However, strategic planning is extremely important. We can’t shy away from it, just because there are ways of erring. Here’s why: certain conditions help cultivate the settings where personal discipling and sharing the Gospel can take place on a regular, ordinary basis. Having a good process and conditions that set the stage for evangelization and discipleship can be thought of as an invisible program, there’s no specific name, but there is a strategic and plan for making every condition right to foster spiritual growth in the parish.
One of the best books for grounding pastoral planning in this way is Simple Church: Returning to God’s Process for Making Disciples by Eric Geiger and Thom Rainer.
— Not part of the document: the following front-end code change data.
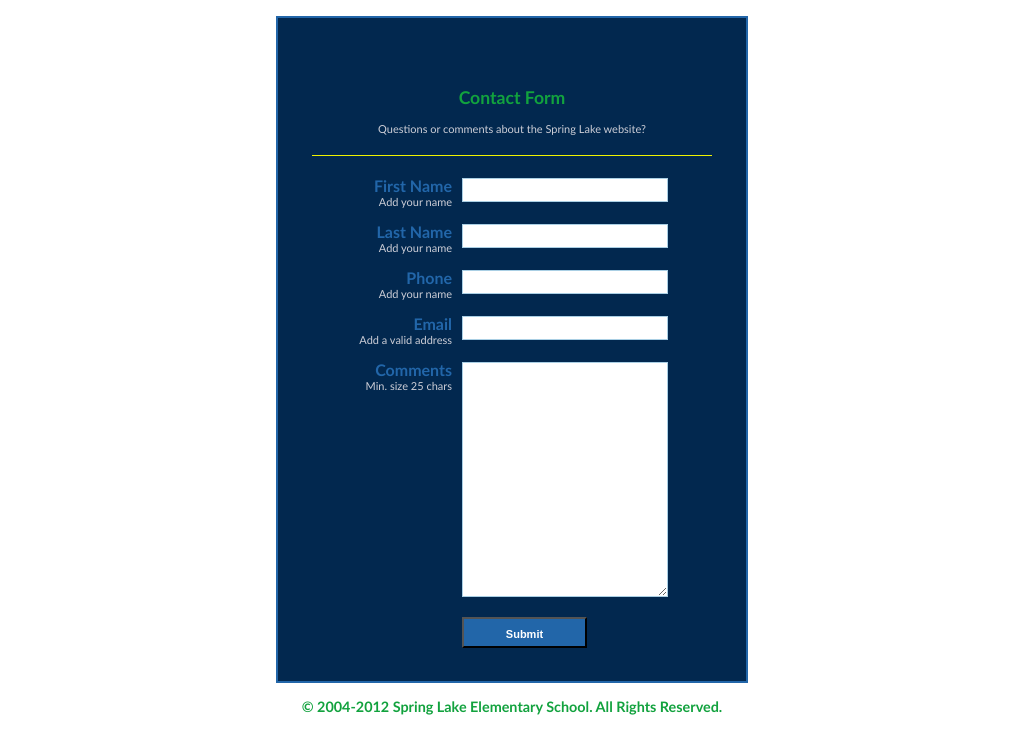
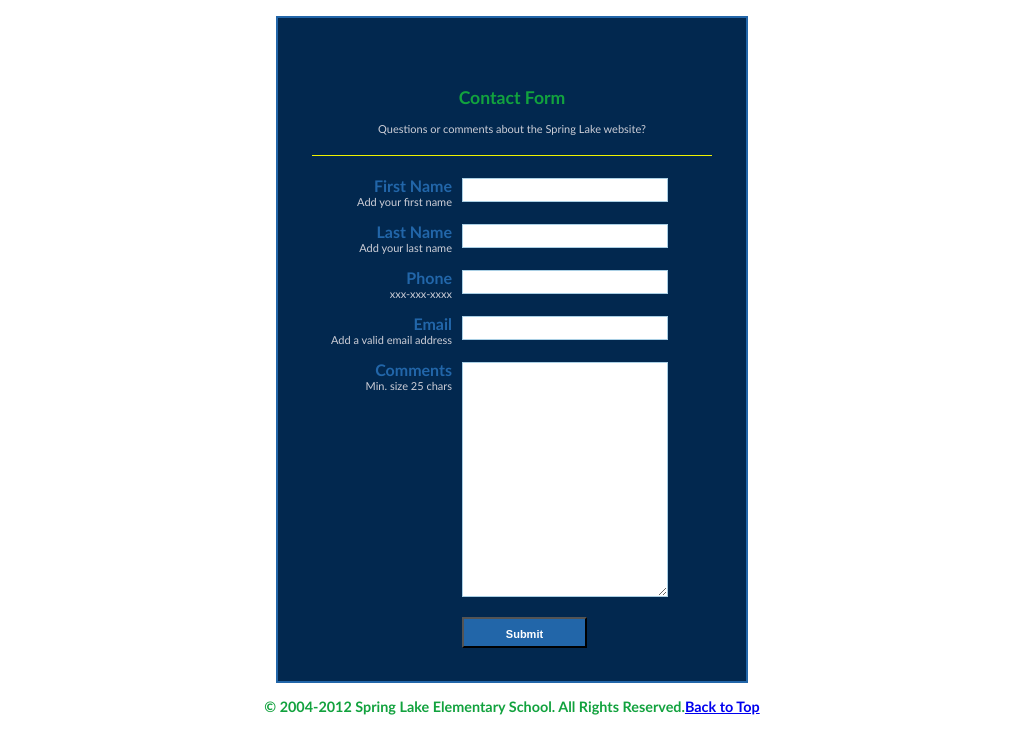
Before and after one commit to jay4523/WSP-SpringLake, a plain HTML site: page contact.html in a window 1280 px wide. Shown: the part 479-1208 px from the top of the page, without its empty margins (128-1151 px from the left). Drawn offline with Linux system fonts and the light colour scheme.

Commit message:
added two more back to top links and edited the form for errors.

```diff
--- a/contact.html
+++ b/contact.html
@@ -65,22 +65,22 @@
 			<p>Questions or comments about the Spring Lake website?</p>
 
 			<label>First Name
-			<span class="small">Add your name</span>
+			<span class="small">Add your first name</span>
 			</label>
 			<input type="text" name="fname" id="fname" />
 
 			<label>Last Name
-			<span class="small">Add your name</span>
+			<span class="small">Add your last name</span>
 			</label>
 			<input type="text" name="lname" id="lname" />
 
 			<label>Phone
-			<span class="small">Add your name</span>
+			<span class="small">xxx-xxx-xxxx</span>
 			</label>
 			<input type="text" name="phone" id="phone" />
 
 			<label>Email
-			<span class="small">Add a valid address</span>
+			<span class="small">Add a valid email address</span>
 			</label>
 			<input type="text" name="email" id="email" />
 
@@ -99,7 +99,7 @@
 
 		<footer>
 
-		<h3>&copy; 2004-2012 Spring Lake Elementary School. All Rights Reserved.</h3>
+		<h3>&copy; 2004-2012 Spring Lake Elementary School. All Rights Reserved.<a href="#logo">Back to Top</a></h3>
 
 		</footer>
 
```
Also changed, not shown: about.html (+1 -1 lines).
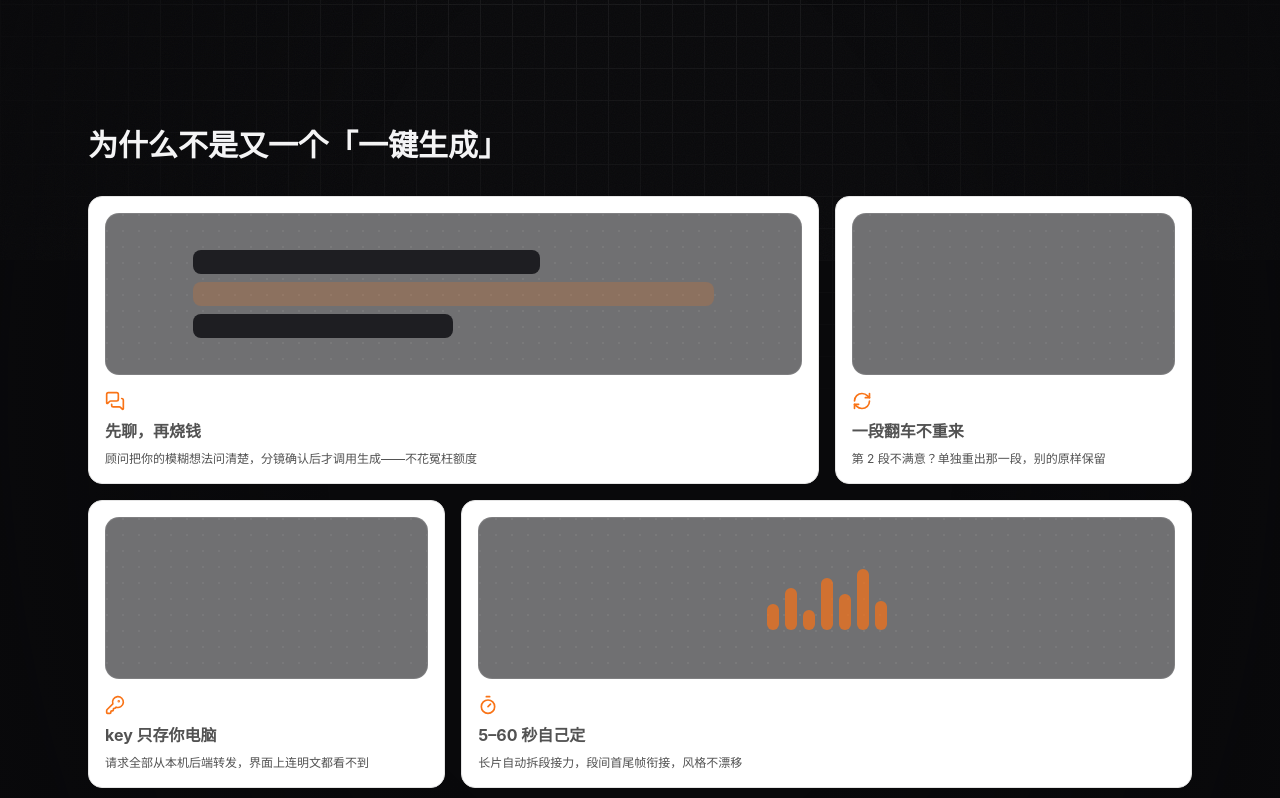
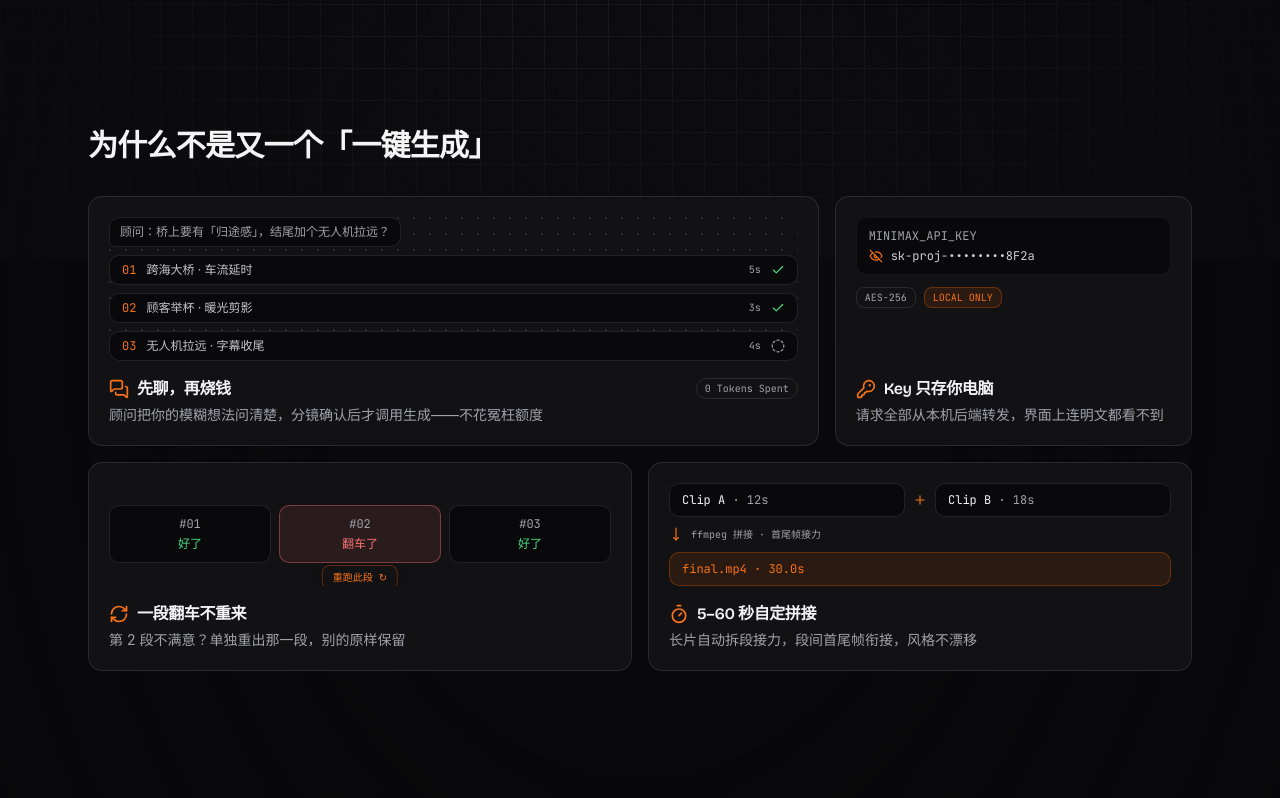
Before and after one commit to dmbfs/video-workbench, a React (Vite) app in the folder apps/web/: page / in a window 1280 px wide. Shown: the part 540-1338 px from the top of the page. Built offline with nearby package versions, Linux system fonts and the light colour scheme.

Commit message:
feat(web): Bento 12 列微 UI（0 Tokens Spent/Key 掩码控制台/翻车重跑/Clip 拼接）

```diff
--- a/apps/web/src/pages/LandingPage.tsx
+++ b/apps/web/src/pages/LandingPage.tsx
@@ -1,7 +1,6 @@
 import { useNavigate } from "react-router-dom";
-import { ArrowRight, Clapperboard, Cpu, KeyRound, Lock, MessagesSquare, RefreshCw, Sparkles, Timer } from "lucide-react";
+import { ArrowRight, Check, CircleDashed, Clapperboard, Cpu, EyeOff, KeyRound, Lock, MessagesSquare, MoveDown, Plus, RefreshCw, Sparkles, Timer } from "lucide-react";
 import { PlaceholdersAndVanishInput } from "@/components/ui/placeholders-and-vanish-input";
-import { BentoGrid, BentoGridItem } from "@/components/ui/bento-grid";
 import { ShimmerButton } from "@/components/ui/shimmer-button";
 import { BorderBeam } from "@/components/ui/border-beam";
 import { DotPattern } from "@/components/ui/dot-pattern";
@@ -139,68 +138,152 @@ function Hero() {
   );
 }
 
-const FEATURES = [
+const CARDS = [
   {
     icon: <MessagesSquare className="size-5 text-primary" />,
     title: "先聊，再烧钱",
     desc: "顾问把你的模糊想法问清楚，分镜确认后才调用生成——不花冤枉额度",
-    className: "md:col-span-2",
+    className: "md:col-span-8",
+    demo: "agent" as const,
+  },
+  {
+    icon: <KeyRound className="size-5 text-primary" />,
+    title: "Key 只存你电脑",
+    desc: "请求全部从本机后端转发，界面上连明文都看不到",
+    className: "md:col-span-4",
+    demo: "privacy" as const,
   },
   {
     icon: <RefreshCw className="size-5 text-primary" />,
     title: "一段翻车不重来",
     desc: "第 2 段不满意？单独重出那一段，别的原样保留",
-    className: "",
-  },
-  {
-    icon: <KeyRound className="size-5 text-primary" />,
-    title: "key 只存你电脑",
-    desc: "请求全部从本机后端转发，界面上连明文都看不到",
-    className: "",
+    className: "md:col-span-6",
+    demo: "retry" as const,
   },
   {
     icon: <Timer className="size-5 text-primary" />,
-    title: "5–60 秒自己定",
+    title: "5–60 秒自定拼接",
     desc: "长片自动拆段接力，段间首尾帧衔接，风格不漂移",
-    className: "md:col-span-2",
+    className: "md:col-span-6",
+    demo: "splice" as const,
   },
 ];
+
+function CardDemo({ kind }: { kind: "agent" | "privacy" | "retry" | "splice" }) {
+  if (kind === "agent") {
+    return (
+      <div className="relative h-full space-y-2" aria-hidden>
+        <DotPattern className="opacity-30" />
+        <div className="relative z-10 space-y-2">
+          <div className="inline-flex max-w-full items-center gap-1.5 rounded-lg rounded-bl-sm border border-border bg-[#09090b] px-2.5 py-1.5 text-xs text-muted-foreground">
+            顾问：桥上要有「归途感」，结尾加个无人机拉远？
+          </div>
+          {[
+            { n: "01", t: "跨海大桥 · 车流延时", s: "5s", ok: true },
+            { n: "02", t: "顾客举杯 · 暖光剪影", s: "3s", ok: true },
+            { n: "03", t: "无人机拉远 · 字幕收尾", s: "4s", ok: false },
+          ].map((r) => (
+            <div key={r.n} className="flex items-center gap-2.5 rounded-lg border border-border bg-[#09090b] px-3 py-1.5">
+              <span className="font-mono text-xs text-primary">{r.n}</span>
+              <span className="line-clamp-1 flex-1 text-xs text-foreground/80">{r.t}</span>
+              <span className="font-mono text-[10px] text-muted-foreground">{r.s}</span>
+              {r.ok
+                ? <Check className="size-3.5 text-[#4ADE80]" />
+                : <CircleDashed className="size-3.5 text-muted-foreground" />}
+            </div>
+          ))}
+        </div>
+      </div>
+    );
+  }
+  if (kind === "privacy") {
+    return (
+      <div className="relative h-full space-y-3" aria-hidden>
+        <div className="rounded-lg border border-white/5 bg-[#09090b] px-3 py-2.5 font-mono text-xs">
+          <div className="text-muted-foreground">MINIMAX_API_KEY</div>
+          <div className="mt-1 flex items-center gap-2 text-foreground/85">
+            <EyeOff className="size-3.5 text-primary" />
+            sk-proj-••••••••8F2a
+          </div>
+        </div>
+        <div className="flex gap-2">
+          <span className="rounded-md border border-white/10 px-2 py-0.5 font-mono text-[10px] text-muted-foreground">AES-256</span>
+          <span className="rounded-md border border-orange-500/30 bg-orange-500/10 px-2 py-0.5 font-mono text-[10px] text-primary">LOCAL ONLY</span>
+        </div>
+      </div>
+    );
+  }
+  if (kind === "retry") {
+    return (
+      <div className="relative flex h-full items-center gap-2" aria-hidden>
+        {[
+          { n: "#01", st: "好了" },
+          { n: "#02", st: "翻车了" },
+          { n: "#03", st: "好了" },
+        ].map((s) => (
+          <div key={s.n} className={`flex-1 rounded-lg border px-3 py-2.5 text-center ${
+            s.st === "翻车了" ? "border-[#F87171]/40 bg-[#F87171]/10" : "border-border bg-[#09090b]"}`}>
+            <div className="font-mono text-xs text-muted-foreground">{s.n}</div>
+            <div className={`mt-1 text-xs ${s.st === "翻车了" ? "text-[#F87171]" : "text-[#4ADE80]"}`}>{s.st}</div>
+          </div>
+        ))}
+        <span className="absolute -bottom-1 left-1/2 -translate-x-1/2 rounded-md border border-orange-500/30 bg-[#121215] px-2.5 py-1 font-mono text-[10px] text-primary shadow-lg shadow-black/40">
+          重跑此段 ↻
+        </span>
+      </div>
+    );
+  }
+  return (
+    <div className="relative flex h-full flex-col justify-center gap-2.5" aria-hidden>
+      <div className="flex items-center gap-2">
+        <div className="flex-1 rounded-lg border border-border bg-[#09090b] px-3 py-2 font-mono text-xs">
+          Clip A <span className="text-muted-foreground">· 12s</span>
+        </div>
+        <Plus className="size-3.5 text-primary" />
+        <div className="flex-1 rounded-lg border border-border bg-[#09090b] px-3 py-2 font-mono text-xs">
+          Clip B <span className="text-muted-foreground">· 18s</span>
+        </div>
+      </div>
+      <div className="flex items-center gap-2 text-muted-foreground">
+        <MoveDown className="size-3.5 text-primary" />
+        <span className="font-mono text-[10px]">ffmpeg 拼接 · 首尾帧接力</span>
+      </div>
+      <div className="rounded-lg border border-orange-500/30 bg-orange-500/10 px-3 py-2 font-mono text-xs text-primary">
+        final.mp4 · 30.0s
+      </div>
+    </div>
+  );
+}
 
 function FeatureBento() {
   return (
     <section className="relative mx-auto max-w-6xl px-6 py-16">
-      <h2 className="font-display text-3xl font-semibold mb-8">为什么不是又一个「一键生成」</h2>
-      <BentoGrid className="grid md:grid-cols-3 auto-rows-[13rem] gap-4">
-        {FEATURES.map((f, i) => (
-          <BlurFade key={f.title} delay={i * 0.06} className={f.className}>
-            <BentoGridItem
-              title={f.title}
-              description={f.desc}
-              icon={f.icon}
-              className="h-full [&_h3]:font-display [&_p]:text-muted-foreground"
-              header={
-                <div className="relative h-full w-full overflow-hidden rounded-xl border border-border bg-card/60 flex items-center justify-center">
-                  <DotPattern className="opacity-30" />
-                  {i === 0 && (
-                    <div className="relative z-10 w-3/4 space-y-2">
-                      <div className="h-6 w-2/3 rounded-md bg-secondary" />
-                      <div className="h-6 w-full rounded-md bg-primary/20" />
-                      <div className="h-6 w-1/2 rounded-md bg-secondary" />
-                    </div>
-                  )}
-                  {i === 3 && (
-                    <div className="relative z-10 flex items-end gap-1.5 h-16">
-                      {[40, 65, 30, 80, 55, 95, 45].map((h, k) => (
-                        <div key={k} className="w-3 rounded-sm bg-primary/70" style={{ height: `${h}%` }} />
-                      ))}
-                    </div>
+      <h2 className="mb-8 font-display text-3xl font-semibold tracking-tight">为什么不是又一个「一键生成」</h2>
+      <div className="grid gap-4 md:grid-cols-12">
+        {CARDS.map((c, i) => (
+          <BlurFade key={c.title} delay={i * 0.06} className={c.className}>
+            <div className="group relative flex h-full flex-col gap-4 rounded-xl border border-border bg-card p-5 transition-colors duration-200 hover:border-orange-500/30">
+              <div className="relative flex-1 overflow-hidden rounded-lg">
+                <CardDemo kind={c.demo} />
+              </div>
+              <div className="space-y-1">
+                <div className="flex items-center justify-between">
+                  <div className="flex items-center gap-2">
+                    {c.icon}
+                    <h3 className="font-display font-semibold tracking-tight">{c.title}</h3>
+                  </div>
+                  {c.demo === "agent" && (
+                    <span className="rounded-full border border-white/10 px-2 py-0.5 font-mono text-[10px] text-muted-foreground">
+                      0 Tokens Spent
+                    </span>
                   )}
                 </div>
-              }
-            />
+                <p className="text-sm text-muted-foreground">{c.desc}</p>
+              </div>
+            </div>
           </BlurFade>
         ))}
-      </BentoGrid>
+      </div>
     </section>
   );
 }
```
They explore this basic observation:
The healthiest churches in America tended to have a simple process for making disciples. They had clarity about the process. They moved Christians intentionally through the process. They were focused on the elements of the process. And they aligned their entire congregation to this process (ix).
Now, simple does not preclude pastoral planning. Strategy and leadership come in because, “simple church design” does not imply easy. “Simple is basic, uncomplicated, and fundamental. Easy is effortless.” A simple process is not easy to implement or maintain. Leadership is challenging, but the strategy doesn’t need to be complex.
Rainer and Geiger come up with this basic definition of a “simple church”:
A simple church is designed around a straightforward and strategic process that moves people through the stages of spiritual growth. The leadership and the church are clear about the process (clarity) and are committed to executing it. The process flows logically (movement) and is implemented in each area of the church (alignment). The church abandons everything that is not in the process (focus).
This is allows pastoral planning to all about discipleship. It focuses on spiritual growth, rather than a plethora of programs. When applied correctly, it makes it easy for the personal encounters Fr. Barnes highlights to happen, and sets the conditions for them to happen more and more frequently. For example, the Evangelical Catholic ministry incorporates the principles of clarity, alignment, movement, and focus into its strategic planning (here’s a recorded webinar on the topic from EC).
If you’re struggling with how to be strategic and plan, without becoming too “corporate” (as Fr. Barnes describes), I highly recommend you give Simple Church a read and examine how it might apply to your Catholic ministry setting. Simple Church is a short read and it won’t give you answers (especially for a Catholic parish), but it’s thought-provoking, and a valuable check to keep any parish council or ministerial staff centered on the real purpose of planing.